Connected Science Learning September–October 2023 (Volume 5, Issue 5)

By Gillian M. Puttick, Brian Drayton, and Santiago Gasca

Open Innovation Challenge to Mitigate Global Warming

The purpose of science competitions or science fairs in STEM education is to provide students with opportunities to experience and practice science as it is practiced and experienced in the real world. A Framework for K–12 Science Education argues that the principal aim of science is to create and critique evidence-based causal accounts of natural phenomena (NRC 2012). To support this, the Next Generation Science Standards have outlined “science practices” as a guide for reproducing authentic science learning in the classroom (NGSS Lead States 2013). Further, the Frameworks suggests that science progresses through discourse within the community of scientists and thus emphasize that students should learn to communicate and argue about information and findings "clearly and persuasively" (NRC 2012 p. 53). How can authentic science experiences be supported in classrooms?

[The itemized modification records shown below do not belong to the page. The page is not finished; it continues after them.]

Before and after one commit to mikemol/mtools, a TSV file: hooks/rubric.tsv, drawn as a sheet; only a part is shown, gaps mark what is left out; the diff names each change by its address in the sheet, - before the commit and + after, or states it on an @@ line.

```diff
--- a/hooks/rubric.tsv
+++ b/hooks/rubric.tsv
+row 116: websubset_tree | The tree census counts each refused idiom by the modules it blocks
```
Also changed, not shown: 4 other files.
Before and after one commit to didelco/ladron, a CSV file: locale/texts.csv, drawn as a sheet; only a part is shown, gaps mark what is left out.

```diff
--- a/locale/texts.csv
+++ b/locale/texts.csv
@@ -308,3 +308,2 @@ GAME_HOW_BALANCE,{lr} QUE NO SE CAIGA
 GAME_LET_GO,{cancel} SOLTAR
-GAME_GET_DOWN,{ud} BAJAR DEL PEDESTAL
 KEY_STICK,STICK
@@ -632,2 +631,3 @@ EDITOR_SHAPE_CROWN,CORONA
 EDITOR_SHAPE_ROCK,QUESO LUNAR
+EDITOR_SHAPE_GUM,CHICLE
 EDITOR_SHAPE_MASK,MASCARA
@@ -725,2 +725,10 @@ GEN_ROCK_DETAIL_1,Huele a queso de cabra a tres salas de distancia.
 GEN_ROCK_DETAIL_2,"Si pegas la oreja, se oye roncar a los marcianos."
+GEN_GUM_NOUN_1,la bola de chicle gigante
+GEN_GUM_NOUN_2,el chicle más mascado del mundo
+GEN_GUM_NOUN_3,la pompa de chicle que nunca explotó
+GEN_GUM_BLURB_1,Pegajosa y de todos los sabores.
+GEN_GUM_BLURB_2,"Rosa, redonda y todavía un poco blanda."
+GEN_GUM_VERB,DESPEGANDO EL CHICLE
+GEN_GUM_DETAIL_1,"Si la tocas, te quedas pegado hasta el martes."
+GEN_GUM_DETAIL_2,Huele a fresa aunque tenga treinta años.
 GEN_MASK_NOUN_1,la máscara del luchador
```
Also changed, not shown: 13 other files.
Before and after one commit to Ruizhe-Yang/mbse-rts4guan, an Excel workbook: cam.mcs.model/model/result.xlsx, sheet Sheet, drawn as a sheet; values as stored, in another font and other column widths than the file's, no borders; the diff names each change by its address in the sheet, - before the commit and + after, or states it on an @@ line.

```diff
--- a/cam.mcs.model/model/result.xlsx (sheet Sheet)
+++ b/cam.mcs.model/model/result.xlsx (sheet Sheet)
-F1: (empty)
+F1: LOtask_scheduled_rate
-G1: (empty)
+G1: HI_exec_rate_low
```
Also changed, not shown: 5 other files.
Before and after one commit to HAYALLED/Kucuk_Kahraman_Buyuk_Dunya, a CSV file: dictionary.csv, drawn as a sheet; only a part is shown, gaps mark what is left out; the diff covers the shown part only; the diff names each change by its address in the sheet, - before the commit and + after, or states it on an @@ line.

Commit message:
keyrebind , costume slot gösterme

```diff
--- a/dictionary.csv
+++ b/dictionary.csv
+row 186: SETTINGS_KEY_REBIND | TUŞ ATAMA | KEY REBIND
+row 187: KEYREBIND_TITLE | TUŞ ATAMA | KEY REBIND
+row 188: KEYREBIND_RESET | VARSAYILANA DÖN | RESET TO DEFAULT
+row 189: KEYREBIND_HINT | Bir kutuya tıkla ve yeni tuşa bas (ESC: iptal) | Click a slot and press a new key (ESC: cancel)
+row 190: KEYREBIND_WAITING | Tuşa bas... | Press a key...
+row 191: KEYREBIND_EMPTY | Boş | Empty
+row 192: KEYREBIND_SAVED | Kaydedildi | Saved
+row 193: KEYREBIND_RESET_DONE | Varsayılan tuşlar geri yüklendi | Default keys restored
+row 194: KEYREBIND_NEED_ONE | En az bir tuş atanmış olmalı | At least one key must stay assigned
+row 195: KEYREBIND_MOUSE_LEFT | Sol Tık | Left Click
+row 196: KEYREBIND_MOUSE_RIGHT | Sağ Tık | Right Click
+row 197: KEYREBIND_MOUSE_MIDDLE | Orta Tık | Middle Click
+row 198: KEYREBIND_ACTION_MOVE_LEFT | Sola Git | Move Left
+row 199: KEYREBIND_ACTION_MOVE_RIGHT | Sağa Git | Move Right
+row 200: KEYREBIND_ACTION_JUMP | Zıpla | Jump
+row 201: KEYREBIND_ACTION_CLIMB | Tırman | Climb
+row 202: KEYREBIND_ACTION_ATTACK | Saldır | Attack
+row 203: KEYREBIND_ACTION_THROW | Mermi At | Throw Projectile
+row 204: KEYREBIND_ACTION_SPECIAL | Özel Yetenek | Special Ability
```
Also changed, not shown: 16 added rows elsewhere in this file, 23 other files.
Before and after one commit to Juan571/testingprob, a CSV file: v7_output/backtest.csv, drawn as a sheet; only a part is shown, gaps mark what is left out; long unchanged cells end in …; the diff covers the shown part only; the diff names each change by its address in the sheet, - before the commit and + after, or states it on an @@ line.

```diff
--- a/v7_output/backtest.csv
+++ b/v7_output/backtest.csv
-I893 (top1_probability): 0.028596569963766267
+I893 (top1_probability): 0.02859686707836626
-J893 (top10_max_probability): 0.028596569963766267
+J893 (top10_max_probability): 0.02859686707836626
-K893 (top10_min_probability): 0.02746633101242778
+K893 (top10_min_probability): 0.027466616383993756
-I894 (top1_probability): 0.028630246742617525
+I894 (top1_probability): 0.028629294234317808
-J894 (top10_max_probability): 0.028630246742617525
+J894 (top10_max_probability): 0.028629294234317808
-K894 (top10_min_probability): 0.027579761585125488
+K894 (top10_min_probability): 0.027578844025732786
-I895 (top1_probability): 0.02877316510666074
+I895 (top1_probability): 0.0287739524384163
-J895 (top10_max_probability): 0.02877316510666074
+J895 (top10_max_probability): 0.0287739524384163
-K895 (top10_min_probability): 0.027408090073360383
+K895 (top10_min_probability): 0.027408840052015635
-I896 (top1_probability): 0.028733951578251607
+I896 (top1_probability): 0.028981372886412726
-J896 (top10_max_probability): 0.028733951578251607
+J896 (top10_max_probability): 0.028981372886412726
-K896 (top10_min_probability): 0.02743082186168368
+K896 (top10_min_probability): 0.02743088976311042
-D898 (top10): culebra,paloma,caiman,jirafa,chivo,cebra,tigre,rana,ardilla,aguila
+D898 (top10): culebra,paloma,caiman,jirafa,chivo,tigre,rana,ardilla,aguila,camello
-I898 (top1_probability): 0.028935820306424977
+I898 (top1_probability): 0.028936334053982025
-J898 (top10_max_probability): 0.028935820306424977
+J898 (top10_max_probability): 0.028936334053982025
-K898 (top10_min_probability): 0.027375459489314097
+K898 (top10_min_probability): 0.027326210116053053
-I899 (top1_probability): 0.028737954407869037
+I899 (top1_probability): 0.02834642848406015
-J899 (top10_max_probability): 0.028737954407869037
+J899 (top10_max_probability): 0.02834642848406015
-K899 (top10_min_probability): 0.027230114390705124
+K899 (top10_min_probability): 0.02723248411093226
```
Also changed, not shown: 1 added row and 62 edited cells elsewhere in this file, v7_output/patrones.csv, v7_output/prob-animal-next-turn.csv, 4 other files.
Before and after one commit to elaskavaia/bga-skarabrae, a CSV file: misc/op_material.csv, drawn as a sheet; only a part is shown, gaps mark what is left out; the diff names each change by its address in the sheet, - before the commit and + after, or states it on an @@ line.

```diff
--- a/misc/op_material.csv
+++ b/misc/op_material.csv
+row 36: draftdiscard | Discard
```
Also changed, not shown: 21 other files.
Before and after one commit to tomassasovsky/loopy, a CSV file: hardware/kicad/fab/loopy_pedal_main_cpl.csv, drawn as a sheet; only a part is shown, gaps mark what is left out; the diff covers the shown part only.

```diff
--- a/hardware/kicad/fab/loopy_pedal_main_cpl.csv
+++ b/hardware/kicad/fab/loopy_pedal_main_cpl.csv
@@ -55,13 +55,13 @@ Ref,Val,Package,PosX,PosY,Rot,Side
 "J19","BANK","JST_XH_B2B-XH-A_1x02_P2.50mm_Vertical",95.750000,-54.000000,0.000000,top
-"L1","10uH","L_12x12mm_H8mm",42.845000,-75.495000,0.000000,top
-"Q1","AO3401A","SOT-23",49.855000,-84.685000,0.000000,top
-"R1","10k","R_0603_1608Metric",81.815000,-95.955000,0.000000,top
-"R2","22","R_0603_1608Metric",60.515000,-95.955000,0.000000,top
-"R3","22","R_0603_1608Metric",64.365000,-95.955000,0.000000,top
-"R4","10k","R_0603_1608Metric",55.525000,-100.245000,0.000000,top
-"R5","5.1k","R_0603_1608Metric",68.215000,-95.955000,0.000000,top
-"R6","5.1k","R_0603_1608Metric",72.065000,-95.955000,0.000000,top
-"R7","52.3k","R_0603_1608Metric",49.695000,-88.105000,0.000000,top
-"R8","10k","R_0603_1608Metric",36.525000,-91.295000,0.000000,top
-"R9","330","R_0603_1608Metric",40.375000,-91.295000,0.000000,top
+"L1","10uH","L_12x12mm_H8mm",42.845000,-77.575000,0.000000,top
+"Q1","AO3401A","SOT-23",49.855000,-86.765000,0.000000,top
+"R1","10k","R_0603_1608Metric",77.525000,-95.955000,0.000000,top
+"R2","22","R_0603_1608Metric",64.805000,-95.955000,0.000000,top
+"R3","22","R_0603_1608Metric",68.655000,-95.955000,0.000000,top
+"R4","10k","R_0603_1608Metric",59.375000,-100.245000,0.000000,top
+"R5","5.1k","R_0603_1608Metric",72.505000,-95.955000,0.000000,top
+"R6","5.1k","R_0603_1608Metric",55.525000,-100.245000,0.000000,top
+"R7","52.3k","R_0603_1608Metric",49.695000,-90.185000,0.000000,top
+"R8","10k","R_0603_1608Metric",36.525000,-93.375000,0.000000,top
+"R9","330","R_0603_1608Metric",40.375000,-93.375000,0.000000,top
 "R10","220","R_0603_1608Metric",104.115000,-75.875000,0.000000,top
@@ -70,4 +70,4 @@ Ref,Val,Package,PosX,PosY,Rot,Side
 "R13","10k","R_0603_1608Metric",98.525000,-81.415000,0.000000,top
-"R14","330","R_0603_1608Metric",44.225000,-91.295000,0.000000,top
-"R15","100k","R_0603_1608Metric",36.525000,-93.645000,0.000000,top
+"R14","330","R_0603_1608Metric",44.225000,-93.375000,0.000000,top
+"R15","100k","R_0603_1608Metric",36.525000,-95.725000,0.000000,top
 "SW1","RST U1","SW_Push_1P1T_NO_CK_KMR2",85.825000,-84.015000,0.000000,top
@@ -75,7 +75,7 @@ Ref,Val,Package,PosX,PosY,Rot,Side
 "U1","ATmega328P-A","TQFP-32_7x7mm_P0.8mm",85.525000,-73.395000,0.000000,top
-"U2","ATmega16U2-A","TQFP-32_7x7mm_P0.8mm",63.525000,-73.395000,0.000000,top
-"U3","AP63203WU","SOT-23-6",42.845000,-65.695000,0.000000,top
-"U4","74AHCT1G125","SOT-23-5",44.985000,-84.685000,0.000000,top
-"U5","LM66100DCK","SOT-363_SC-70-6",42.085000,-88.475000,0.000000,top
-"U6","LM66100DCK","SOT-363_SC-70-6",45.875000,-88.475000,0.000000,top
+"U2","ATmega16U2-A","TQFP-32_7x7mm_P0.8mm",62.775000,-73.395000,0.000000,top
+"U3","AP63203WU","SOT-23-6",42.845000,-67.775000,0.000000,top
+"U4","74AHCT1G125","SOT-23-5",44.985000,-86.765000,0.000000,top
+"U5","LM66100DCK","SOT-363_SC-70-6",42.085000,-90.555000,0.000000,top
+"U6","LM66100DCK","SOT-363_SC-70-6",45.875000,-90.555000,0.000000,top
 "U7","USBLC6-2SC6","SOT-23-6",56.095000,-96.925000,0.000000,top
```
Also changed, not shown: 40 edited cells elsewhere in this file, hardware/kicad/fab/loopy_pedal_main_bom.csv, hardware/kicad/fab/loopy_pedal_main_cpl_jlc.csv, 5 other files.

Over several years in the Innovate to Mitigate project, we at TERC (an independent research-based non-profit organization) have hosted open innovation challenges nationally for young people ages 13–18 to develop methods for mitigating global climate change. Past submissions have included projects in a wide range of domains (e.g., energy conservation, alternative energy generation, agricultural methods, or social/behavioral change; Table 1).

Table 1. Types of innovations submitted by student participants.
Table 1. Types of innovations submitted by student participants.

A Novel Competition Environment

The Innovate to Mitigate challenge environment has several novel features. It is structured as a collaborative problem-solving environment to engage a broad diversity of participants as they work in teams in an open-ended, goal-oriented way while competing for prizes in the end (Puttick, Drayton, and Gasca 2022; Puttick, Drayton, and Drayton 2017; Drayton and Puttick 2018). We expand upon these below and illustrate them with findings from interviews of students and teachers in Florida, Maryland, and Ohio. Other data include results from a pre/post survey on science practices and descriptions of innovations submitted by students.

Collaborative competition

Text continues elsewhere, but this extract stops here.